What to Do If My Employer Doesn’t Pay Me on Time?

 

Payday laws govern how and when employers pay their employees. An employer with more than five employees is required to have set times for paydays, give them notice about their paydays. A payday in the State of Ohio can be daily, monthly, semi-monthly, weekly or every two weeks. An employee that has unpaid pay claims should first communicate with the employer with a written notice that states a deadline for wages. When this has not been responded to, the claimant can then file a wage claim with the Ohio State Department of Commerce, or with the help of an employment and labor attorney in Columbus, file a wage suit in state or superior court.

Ohio law mandates the payment of all employees, including those who are terminated or have resigned and up to their last hour of service; promptly made at the first regular pay date. Earned vacation time and bonuses also constitute hourly pay, salary or wages. An employer that makes deductions, unless in exceptions like benefits deductions or withholding taxes, is acting contrary to the wage law, which requires that the employee must sign for any alterations to their salaries.

Employers and any of their corporate proxies violating this act face payment for damages to an employee who files a claim with the Ohio Department of Commerce. Under Ohio law, a claimant may also file a suit with either local or state court without going through the Ohio Department of Commerce; as a class or individual action. The Ohio Department of Commerce, after the augmented rules of the Ohio wage laws; has now been empowered to administratively formulate proceedings and adjudicate the claims that don’t exceed $3000 per employee.
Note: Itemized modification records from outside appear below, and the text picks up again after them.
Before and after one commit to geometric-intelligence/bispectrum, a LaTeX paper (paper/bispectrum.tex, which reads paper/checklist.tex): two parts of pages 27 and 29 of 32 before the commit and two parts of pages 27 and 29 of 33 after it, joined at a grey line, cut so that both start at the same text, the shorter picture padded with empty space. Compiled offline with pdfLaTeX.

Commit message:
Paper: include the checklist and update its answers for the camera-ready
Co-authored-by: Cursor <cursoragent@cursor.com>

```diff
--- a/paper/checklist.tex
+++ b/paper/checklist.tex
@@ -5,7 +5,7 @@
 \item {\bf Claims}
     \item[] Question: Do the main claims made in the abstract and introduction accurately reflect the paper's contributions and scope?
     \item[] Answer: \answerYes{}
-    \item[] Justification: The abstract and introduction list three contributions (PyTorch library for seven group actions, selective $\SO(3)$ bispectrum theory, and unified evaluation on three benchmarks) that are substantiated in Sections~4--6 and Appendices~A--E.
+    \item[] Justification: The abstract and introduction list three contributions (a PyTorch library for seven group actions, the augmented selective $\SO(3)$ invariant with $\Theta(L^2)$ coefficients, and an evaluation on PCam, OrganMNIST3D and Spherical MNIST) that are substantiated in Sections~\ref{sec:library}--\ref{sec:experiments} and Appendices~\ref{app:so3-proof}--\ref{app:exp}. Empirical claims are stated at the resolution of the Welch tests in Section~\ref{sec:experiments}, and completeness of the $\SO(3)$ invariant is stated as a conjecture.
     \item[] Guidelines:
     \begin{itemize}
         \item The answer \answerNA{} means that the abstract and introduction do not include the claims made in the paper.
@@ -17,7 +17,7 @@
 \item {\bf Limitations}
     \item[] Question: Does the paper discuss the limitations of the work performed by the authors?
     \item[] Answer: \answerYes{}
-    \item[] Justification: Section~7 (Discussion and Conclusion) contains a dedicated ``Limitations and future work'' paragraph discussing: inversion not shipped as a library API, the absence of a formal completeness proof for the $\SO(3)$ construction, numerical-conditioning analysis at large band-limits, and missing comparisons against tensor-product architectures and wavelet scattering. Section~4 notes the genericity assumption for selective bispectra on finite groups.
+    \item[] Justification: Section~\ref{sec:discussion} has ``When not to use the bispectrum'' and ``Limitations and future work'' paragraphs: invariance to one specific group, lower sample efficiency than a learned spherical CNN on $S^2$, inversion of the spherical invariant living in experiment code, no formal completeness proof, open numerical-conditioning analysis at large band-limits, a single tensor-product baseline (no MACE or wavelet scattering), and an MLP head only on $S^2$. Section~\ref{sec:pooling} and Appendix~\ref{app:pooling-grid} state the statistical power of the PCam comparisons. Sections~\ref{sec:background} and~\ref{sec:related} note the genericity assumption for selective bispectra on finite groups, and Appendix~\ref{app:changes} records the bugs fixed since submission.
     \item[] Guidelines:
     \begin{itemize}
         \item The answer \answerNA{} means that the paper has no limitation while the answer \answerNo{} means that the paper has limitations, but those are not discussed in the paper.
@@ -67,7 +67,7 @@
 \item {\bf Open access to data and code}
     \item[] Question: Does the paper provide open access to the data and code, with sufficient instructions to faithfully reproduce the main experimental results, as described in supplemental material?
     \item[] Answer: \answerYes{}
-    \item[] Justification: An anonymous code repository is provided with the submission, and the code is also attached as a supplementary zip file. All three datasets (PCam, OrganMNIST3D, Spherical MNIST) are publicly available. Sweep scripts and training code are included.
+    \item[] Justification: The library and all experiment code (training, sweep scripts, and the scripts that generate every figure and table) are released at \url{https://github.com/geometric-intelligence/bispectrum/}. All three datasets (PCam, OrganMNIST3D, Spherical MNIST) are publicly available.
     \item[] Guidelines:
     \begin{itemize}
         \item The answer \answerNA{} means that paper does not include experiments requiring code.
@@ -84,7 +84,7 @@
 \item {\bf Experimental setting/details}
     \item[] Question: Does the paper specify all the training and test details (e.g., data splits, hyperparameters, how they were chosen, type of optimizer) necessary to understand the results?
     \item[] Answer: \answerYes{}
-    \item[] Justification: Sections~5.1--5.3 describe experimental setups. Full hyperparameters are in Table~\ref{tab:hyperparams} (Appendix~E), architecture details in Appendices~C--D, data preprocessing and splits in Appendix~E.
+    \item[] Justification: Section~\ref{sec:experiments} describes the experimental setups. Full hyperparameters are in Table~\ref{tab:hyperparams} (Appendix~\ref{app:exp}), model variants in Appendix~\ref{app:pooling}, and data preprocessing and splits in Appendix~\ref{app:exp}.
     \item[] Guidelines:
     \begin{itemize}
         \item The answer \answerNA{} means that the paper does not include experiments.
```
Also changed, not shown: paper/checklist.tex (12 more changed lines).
The Department of Commerce has further reduced the deadline for an employee to employer wage claim, which now stands at only 10 days. An employer losing before the department and failing to comply within the 15 mandated days is penalized with 20% of the total amount owed plus a $250 fee for administration. The law also makes it a misdemeanor of class B for an employer or agent refusing to pay due wages. For amounts larger than $5000, the employer faces a class A felony that is with counts increasing with each day that the offense is committed.

The defaulting employee can be sentenced to a year in jail with a fine of up to $2,500 or three years and $25,000 if the offense took more than two years; making the charge a class 4 felony. The Ohio Department of Commerce, the state, and federal court system, with assistance from the new law, frown on employers who don’t pay on time or are retaliating for claim to an employee’s earned wages.